#### Aim of the exercise
Please output the following records exactly. Leave every image out.

#### Information shown
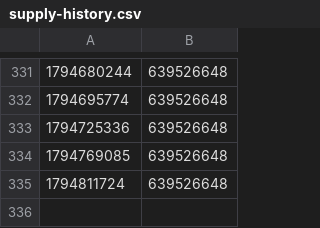
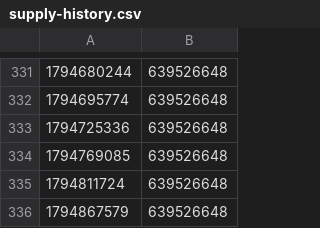
Before and after one commit to AshandEmber-Sol/-ASHEM, a CSV file: state/mainnet/supply-history.csv, drawn as a sheet; only a part is shown, gaps mark what is left out; the diff names each change by its address in the sheet, - before the commit and + after, or states it on an @@ line.

```diff
--- a/state/mainnet/supply-history.csv
+++ b/state/mainnet/supply-history.csv
+row 336: 1794867579 | 639526648
```
Also changed, not shown: 3 other files.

#### Answer to the problem
Before and after one commit to AshandEmber-Sol/-ASHEM, a CSV file: state/mainnet/supply-history.csv, drawn as a sheet; only a part is shown, gaps mark what is left out; the diff names each change by its address in the sheet, - before the commit and + after, or states it on an @@ line.

```diff
--- a/state/mainnet/supply-history.csv
+++ b/state/mainnet/supply-history.csv
+row 336: 1794867579 | 639526648
```
Also changed, not shown: 3 other files.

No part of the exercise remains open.